KAMPALA – In the unprecedented wave of a pandemic like Covid-19, the wake of social distancing and the new normal that has had every country on the globe adjust their lives to. Uganda finds itself at a dynamic wake of chase for priorities and compromises. Being landlocked brought new realities to the economy on how best we can survive such a crisis in the near future.
In addition to this, Ugandans continue to adjust their finances and livelihoods to the times in regards to survival and social wellbeing. Never before has a time reflected the nature of ubuntu embedded in the Ugandan people as the pandemic times, the dedication to survival even in the midst of lack, the misappropriation of resources by those entrusted to manage them, overarching corruption and an escalated time of disease, poverty, hunger and crime wave.
The Covid-19 pandemic is thought to cause a worse financial crisis than that of 2008 credit crunch. Economists argue that it might take about two years for countries to start seeing a semblance of stability in the economy.
According to the IMF, “Since the pandemic’s outbreak, prices of risk assets have fallen sharply. At the worst point of the recent selloff, risk assets suffered half or more of the declines they experienced in 2008 and 2009. For example, many equity markets—in economies large and small—have endured declines of 30 percent or more at the trough. Credit spreads have jumped, especially for lower-rated firms.”
Without a doubt, many people are going to be faced with unemployment over the next months. The economy has lost billions of monies in its key sectors and tax pools like in tourism, in remittances and forex among others and that will be a great factor in how the budget allocations will be made for the next financial year. Incomes continue to go down with the cuts made by various organizations during the Covid-19 Lockdown, where work was reduced to essential workers only.
Our reality is that the economy is not becoming inclusive. Worse still, it is not creating jobs fast enough to provide opportunity for a burgeoning youth population much less now after a pandemic. Growing the economy in a manner that makes it more inclusive and create jobs for our young people is our collective business as a people. We need to build a new consensus on a new economic architecture that achieves the multiple objectives of inclusive growth, creating jobs for our young people and accelerating the structural transformation of our people can be built by all of us.
Therefore, the strategies of going forward ought to reflect the composition of the society and how best they can be helped to recover post and pre vaccine. In the next season of life, Ugandans need to come together and contribute to the transformation and recovery of the economy.
As we progress into the post lock down and pre-vaccine season, fiscal policies need to be adjusted to reflect the times in order to create shock absorbers for the Ugandan tax payers. fiscal policies will play a critical role in mitigating the negative impact of the pandemic on economic activities and challenges in the affected sectors, while monetary policies will help reduce the impact of the deterioration of the Balance of Payments
Policymakers and economists need to understand and prepare for the threat that the economic system is more likely to face and work collaboratively on appropriate strategies and policy measures to counteract the downturn.
Dialogue around the economy is one of the fundamental agenda items of the National Dialogue Process.
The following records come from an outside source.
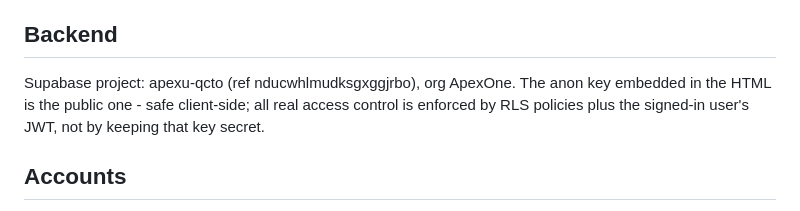
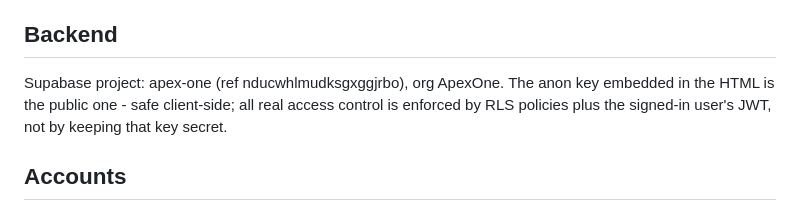
Before and after one commit to Apex1-Consol/ApexOne, a Markdown page: README.md, the part around the change. Drawn GitHub-style.

Commit message:
Update Supabase project name to apex-one
Updated Supabase project reference from 'apexu-qcto' to 'apex-one'.

```diff
--- a/README.md
+++ b/README.md
@@ -16,7 +16,7 @@ This repo (Apex1-Consol/ApexOne) is the canonical source. A GitHub Actions workf
 
 ## Backend
 
-Supabase project: apexu-qcto (ref nducwhlmudksgxggjrbo), org ApexOne. The anon key embedded in the HTML is the public one - safe client-side; all real access control is enforced by RLS policies plus the signed-in user's JWT, not by keeping that key secret.
+Supabase project: apex-one (ref nducwhlmudksgxggjrbo), org ApexOne. The anon key embedded in the HTML is the public one - safe client-side; all real access control is enforced by RLS policies plus the signed-in user's JWT, not by keeping that key secret.
 
 ## Accounts
 
```
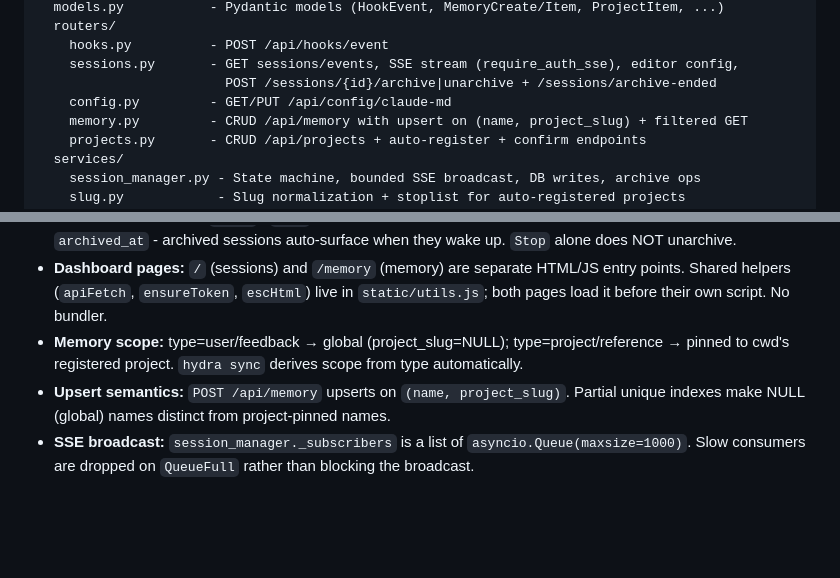
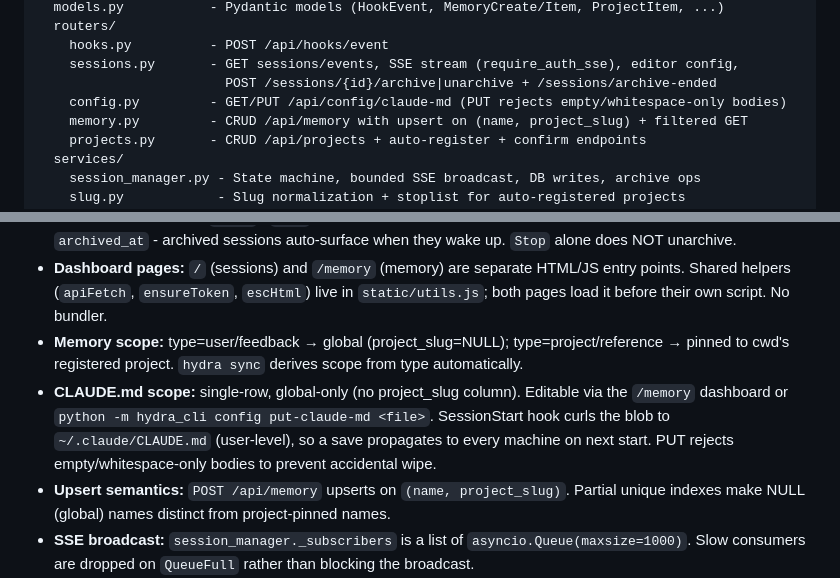
Before and after one commit to cesarc09/hydra, a Markdown page: CLAUDE.md, 2 parts joined by grey strips. Rendered like a GitHub page; blank space fills up the shorter version.

Commit message:
docs: document global CLAUDE.md scope and empty-body PUT guard

```diff
--- a/CLAUDE.md
+++ b/CLAUDE.md
@@ -50,7 +50,7 @@ server/
     hooks.py          - POST /api/hooks/event
     sessions.py       - GET sessions/events, SSE stream (require_auth_sse), editor config,
                         POST /sessions/{id}/archive|unarchive + /sessions/archive-ended
-    config.py         - GET/PUT /api/config/claude-md
+    config.py         - GET/PUT /api/config/claude-md (PUT rejects empty/whitespace-only bodies)
     memory.py         - CRUD /api/memory with upsert on (name, project_slug) + filtered GET
     projects.py       - CRUD /api/projects + auto-register + confirm endpoints
   services/
@@ -98,6 +98,7 @@ schema.sql            - DDL; sessions.archived_at, memories has project_slug FK
 - **Session archive:** only `ended` / `idle` can be archived. SessionStart / UserPromptSubmit / PostToolUse clear `archived_at` - archived sessions auto-surface when they wake up. `Stop` alone does NOT unarchive.
 - **Dashboard pages:** `/` (sessions) and `/memory` (memory) are separate HTML/JS entry points. Shared helpers (`apiFetch`, `ensureToken`, `escHtml`) live in `static/utils.js`; both pages load it before their own script. No bundler.
 - **Memory scope:** type=user/feedback → global (project_slug=NULL); type=project/reference → pinned to cwd's registered project. `hydra sync` derives scope from type automatically.
+- **CLAUDE.md scope:** single-row, global-only (no project_slug column). Editable via the `/memory` dashboard or `python -m hydra_cli config put-claude-md <file>`. SessionStart hook curls the blob to `~/.claude/CLAUDE.md` (user-level), so a save propagates to every machine on next start. PUT rejects empty/whitespace-only bodies to prevent accidental wipe.
 - **Upsert semantics:** `POST /api/memory` upserts on `(name, project_slug)`. Partial unique indexes make NULL (global) names distinct from project-pinned names.
 - **SSE broadcast:** `session_manager._subscribers` is a list of `asyncio.Queue(maxsize=1000)`. Slow consumers are dropped on `QueueFull` rather than blocking the broadcast.
 - **Auth:** Fail-closed when `HYDRA_AUTH_TOKEN` is empty unless `HYDRA_ALLOW_NO_AUTH=1`. `require_auth` reads the `Authorization` header; `require_auth_sse` also accepts `?token=` (EventSource can't set headers).
```
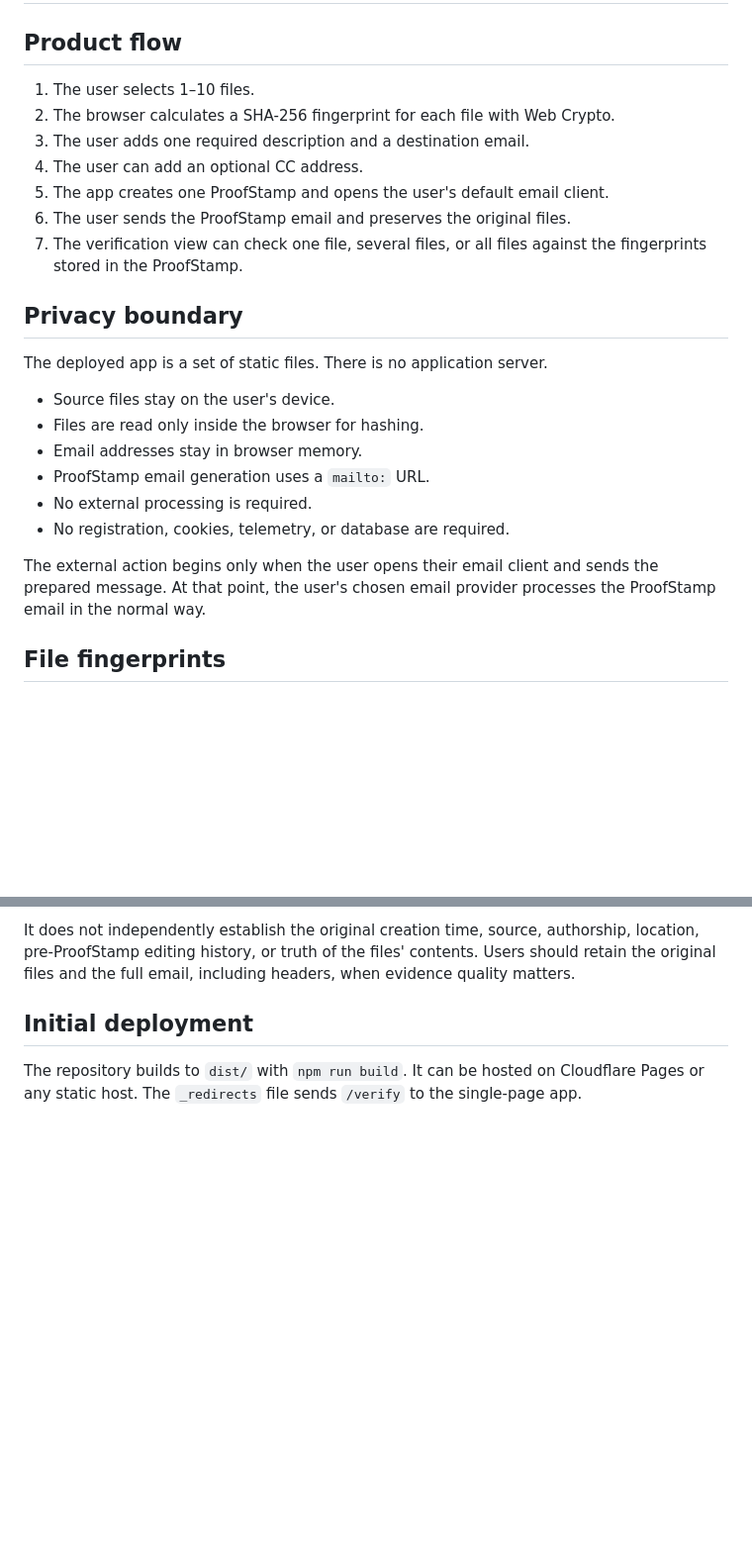
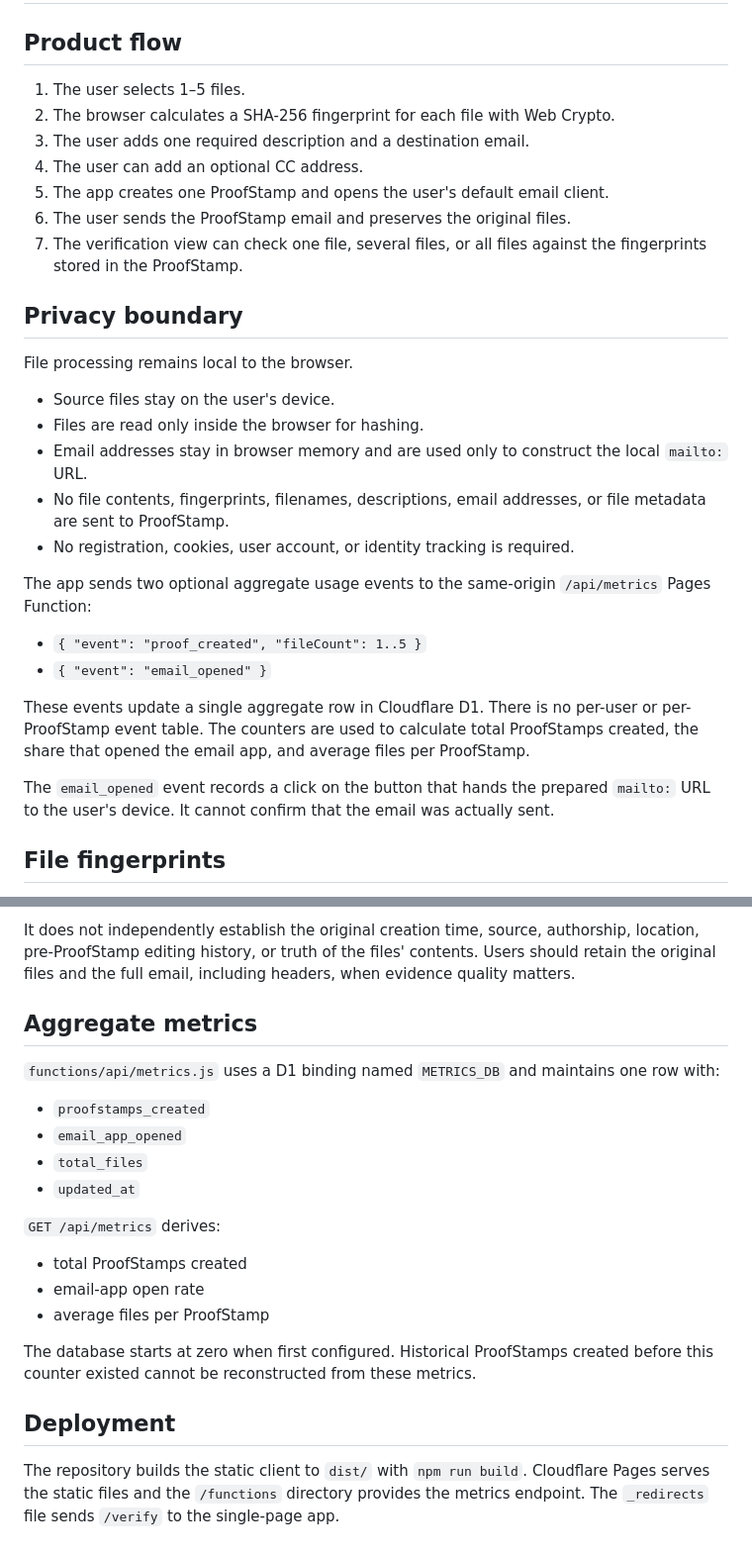
Before and after one commit to Proof-Stamp/emailapp, a Markdown page: docs/architecture.md, 2 parts joined by grey strips. Shown at 99% size. GitHub-like rendering; blank space fills up the shorter version.

Commit message:
Document aggregate metrics architecture

```diff
--- a/docs/architecture.md
+++ b/docs/architecture.md
@@ -2,7 +2,7 @@
 
 ## Product flow
 
-1. The user selects 1–10 files.
+1. The user selects 1–5 files.
 2. The browser calculates a SHA-256 fingerprint for each file with Web Crypto.
 3. The user adds one required description and a destination email.
 4. The user can add an optional CC address.
@@ -12,16 +12,22 @@
 
 ## Privacy boundary
 
-The deployed app is a set of static files. There is no application server.
+File processing remains local to the browser.
 
 - Source files stay on the user's device.
 - Files are read only inside the browser for hashing.
-- Email addresses stay in browser memory.
-- ProofStamp email generation uses a `mailto:` URL.
-- No external processing is required.
-- No registration, cookies, telemetry, or database are required.
+- Email addresses stay in browser memory and are used only to construct the local `mailto:` URL.
+- No file contents, fingerprints, filenames, descriptions, email addresses, or file metadata are sent to ProofStamp.
+- No registration, cookies, user account, or identity tracking is required.
 
-The external action begins only when the user opens their email client and sends the prepared message. At that point, the user's chosen email provider processes the ProofStamp email in the normal way.
+The app sends two optional aggregate usage events to the same-origin `/api/metrics` Pages Function:
+
+- `{ "event": "proof_created", "fileCount": 1..5 }`
+- `{ "event": "email_opened" }`
+
+These events update a single aggregate row in Cloudflare D1. There is no per-user or per-ProofStamp event table. The counters are used to calculate total ProofStamps created, the share that opened the email app, and average files per ProofStamp.
+
+The `email_opened` event records a click on the button that hands the prepared `mailto:` URL to the user's device. It cannot confirm that the email was actually sent.
 
 ## File fingerprints
 
@@ -79,6 +85,23 @@ A SHA-256 match shows that two sequences of bytes are identical with extremely h
 
 It does not independently establish the original creation time, source, authorship, location, pre-ProofStamp editing history, or truth of the files' contents. Users should retain the original files and the full email, including headers, when evidence quality matters.
 
-## Initial deployment
+## Aggregate metrics
 
-The repository builds to `dist/` with `npm run build`. It can be hosted on Cloudflare Pages or any static host. The `_redirects` file sends `/verify` to the single-page app.
+`functions/api/metrics.js` uses a D1 binding named `METRICS_DB` and maintains one row with:
+
+- `proofstamps_created`
+- `email_app_opened`
+- `total_files`
+- `updated_at`
+
+`GET /api/metrics` derives:
+
+- total ProofStamps created
+- email-app open rate
+- average files per ProofStamp
+
+The database starts at zero when first configured. Historical ProofStamps created before this counter existed cannot be reconstructed from these metrics.
+
+## Deployment
+
+The repository builds the static client to `dist/` with `npm run build`. Cloudflare Pages serves the static files and the `/functions` directory provides the metrics endpoint. The `_redirects` file sends `/verify` to the single-page app.
```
And the dialogue’s goal is towards an economy that works for everyone. One where the cash and non-cash economy can thrive and be able to improve their lives in the long run.
It should be noted that ahead of the re-opening of the shops and other income generating facilities, there should be a drive towards easing financial crisis and hedges that might cause many businesses to close after such a pandemic.
Emphasis should also be put more on than the manufacturing companies who have a broader scale to venture in, creating a need for import substitution, a promotion for Buy Ugandan and Build Uganda and a better appreciation of forex, remittances and the contribution of the bottom percentage —the non-cash economy.
Indeed, with the absence of a vaccine, the only way Ugandans can benefit and work on the struggle of making the economy flexible and stable is by practicing the World Health Organization’s guidelines on social distancing, wearing masks and washing hands often. It will be in our ability to adhere that we will significantly subdue the spread of the virus.
Our mandate therefore as a people is to continue conversations around the economy and toil towards an economy that works for everyone. Ugandans need to dialogue about on how to build both the foundation for robust local, regional and national economies that guarantee equal opportunity and shared prosperity for every citizen post lockdown and pre-vaccine time.
Tricia Gloria Nabaye, Resident Research Associate: Great Lakes Institute for Strategic Studies